*** DATA EXTRACT ***

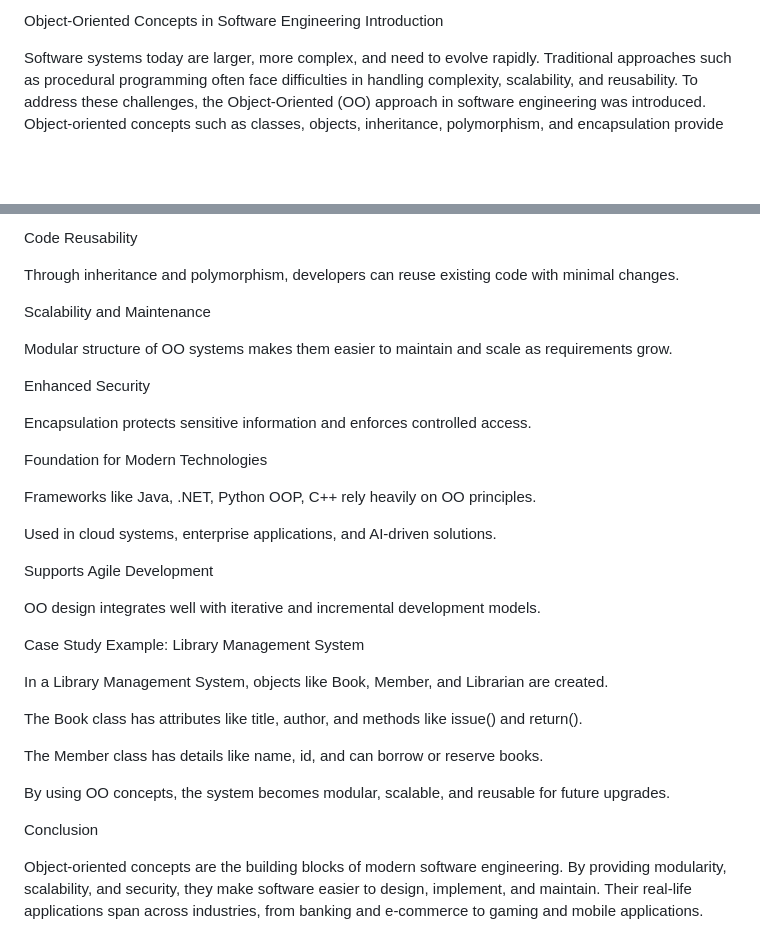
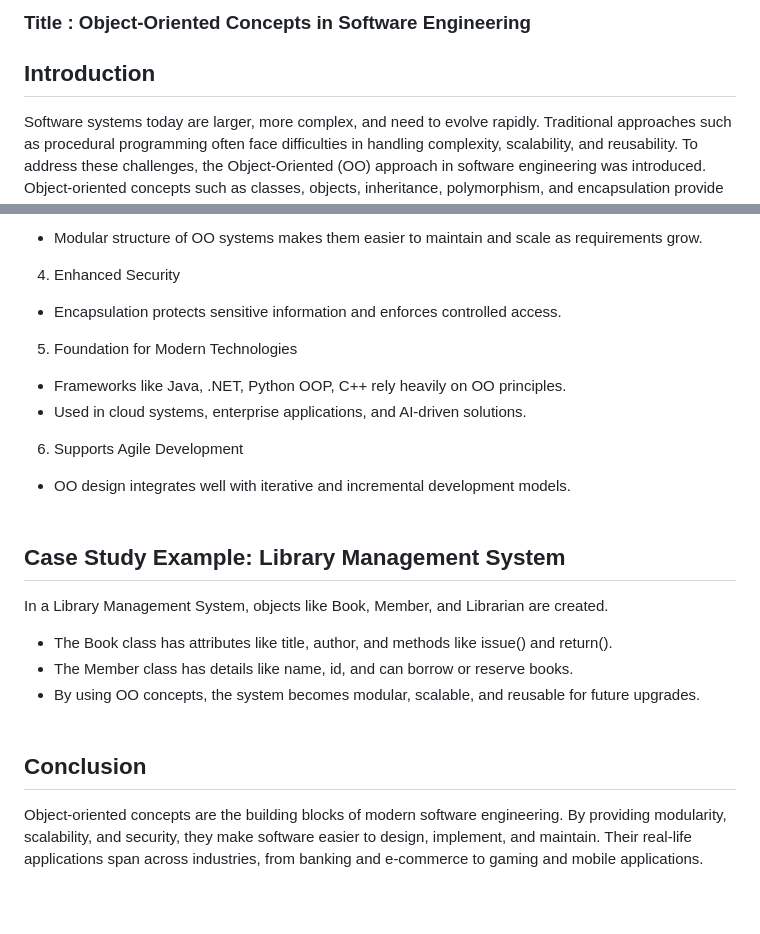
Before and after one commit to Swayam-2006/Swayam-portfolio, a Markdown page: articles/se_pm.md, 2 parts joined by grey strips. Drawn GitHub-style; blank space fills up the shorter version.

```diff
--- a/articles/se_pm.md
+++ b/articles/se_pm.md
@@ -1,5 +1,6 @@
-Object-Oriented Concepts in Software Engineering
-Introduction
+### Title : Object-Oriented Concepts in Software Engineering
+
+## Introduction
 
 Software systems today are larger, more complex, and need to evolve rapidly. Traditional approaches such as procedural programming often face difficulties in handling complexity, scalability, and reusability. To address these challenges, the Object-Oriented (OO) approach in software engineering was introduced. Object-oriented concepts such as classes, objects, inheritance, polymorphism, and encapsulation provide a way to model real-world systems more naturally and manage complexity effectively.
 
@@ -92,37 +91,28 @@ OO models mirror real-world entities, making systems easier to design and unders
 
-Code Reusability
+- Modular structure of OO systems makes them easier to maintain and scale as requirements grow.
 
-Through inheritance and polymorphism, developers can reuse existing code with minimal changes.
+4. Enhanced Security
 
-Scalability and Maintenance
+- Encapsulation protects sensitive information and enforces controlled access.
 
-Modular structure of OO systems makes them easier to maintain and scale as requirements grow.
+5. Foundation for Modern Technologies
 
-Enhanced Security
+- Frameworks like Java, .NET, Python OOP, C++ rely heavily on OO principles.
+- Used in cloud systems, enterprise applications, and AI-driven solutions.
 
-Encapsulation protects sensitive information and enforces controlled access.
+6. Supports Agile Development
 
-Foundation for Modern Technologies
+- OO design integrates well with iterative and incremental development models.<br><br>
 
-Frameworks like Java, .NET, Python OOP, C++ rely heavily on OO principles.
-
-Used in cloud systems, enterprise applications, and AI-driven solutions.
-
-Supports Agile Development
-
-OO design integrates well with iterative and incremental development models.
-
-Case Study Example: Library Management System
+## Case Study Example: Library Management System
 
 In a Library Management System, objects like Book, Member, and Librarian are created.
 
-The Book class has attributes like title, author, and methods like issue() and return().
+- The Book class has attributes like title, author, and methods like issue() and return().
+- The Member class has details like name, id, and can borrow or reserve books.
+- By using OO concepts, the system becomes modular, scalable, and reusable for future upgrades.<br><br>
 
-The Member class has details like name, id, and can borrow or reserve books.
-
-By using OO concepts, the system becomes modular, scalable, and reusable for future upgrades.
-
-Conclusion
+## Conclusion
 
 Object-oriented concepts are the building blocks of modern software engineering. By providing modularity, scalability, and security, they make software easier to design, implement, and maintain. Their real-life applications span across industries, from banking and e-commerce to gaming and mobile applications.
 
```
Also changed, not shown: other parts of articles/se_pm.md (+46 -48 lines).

*** End of DATA EXTRACT ***

TASK STATEMENT: Copy all the records word for word and keep the pictures out.

COMPLETED TASK:
Before and after one commit to Swayam-2006/Swayam-portfolio, a Markdown page: articles/se_pm.md, 2 parts joined by grey strips. Drawn GitHub-style; blank space fills up the shorter version.

```diff
--- a/articles/se_pm.md
+++ b/articles/se_pm.md
@@ -1,5 +1,6 @@
-Object-Oriented Concepts in Software Engineering
-Introduction
+### Title : Object-Oriented Concepts in Software Engineering
+
+## Introduction
 
 Software systems today are larger, more complex, and need to evolve rapidly. Traditional approaches such as procedural programming often face difficulties in handling complexity, scalability, and reusability. To address these challenges, the Object-Oriented (OO) approach in software engineering was introduced. Object-oriented concepts such as classes, objects, inheritance, polymorphism, and encapsulation provide a way to model real-world systems more naturally and manage complexity effectively.
 
@@ -92,37 +91,28 @@ OO models mirror real-world entities, making systems easier to design and unders
 
-Code Reusability
+- Modular structure of OO systems makes them easier to maintain and scale as requirements grow.
 
-Through inheritance and polymorphism, developers can reuse existing code with minimal changes.
+4. Enhanced Security
 
-Scalability and Maintenance
+- Encapsulation protects sensitive information and enforces controlled access.
 
-Modular structure of OO systems makes them easier to maintain and scale as requirements grow.
+5. Foundation for Modern Technologies
 
-Enhanced Security
+- Frameworks like Java, .NET, Python OOP, C++ rely heavily on OO principles.
+- Used in cloud systems, enterprise applications, and AI-driven solutions.
 
-Encapsulation protects sensitive information and enforces controlled access.
+6. Supports Agile Development
 
-Foundation for Modern Technologies
+- OO design integrates well with iterative and incremental development models.<br><br>
 
-Frameworks like Java, .NET, Python OOP, C++ rely heavily on OO principles.
-
-Used in cloud systems, enterprise applications, and AI-driven solutions.
-
-Supports Agile Development
-
-OO design integrates well with iterative and incremental development models.
-
-Case Study Example: Library Management System
+## Case Study Example: Library Management System
 
 In a Library Management System, objects like Book, Member, and Librarian are created.
 
-The Book class has attributes like title, author, and methods like issue() and return().
+- The Book class has attributes like title, author, and methods like issue() and return().
+- The Member class has details like name, id, and can borrow or reserve books.
+- By using OO concepts, the system becomes modular, scalable, and reusable for future upgrades.<br><br>
 
-The Member class has details like name, id, and can borrow or reserve books.
-
-By using OO concepts, the system becomes modular, scalable, and reusable for future upgrades.
-
-Conclusion
+## Conclusion
 
 Object-oriented concepts are the building blocks of modern software engineering. By providing modularity, scalability, and security, they make software easier to design, implement, and maintain. Their real-life applications span across industries, from banking and e-commerce to gaming and mobile applications.
 
```
Also changed, not shown: other parts of articles/se_pm.md (+46 -48 lines).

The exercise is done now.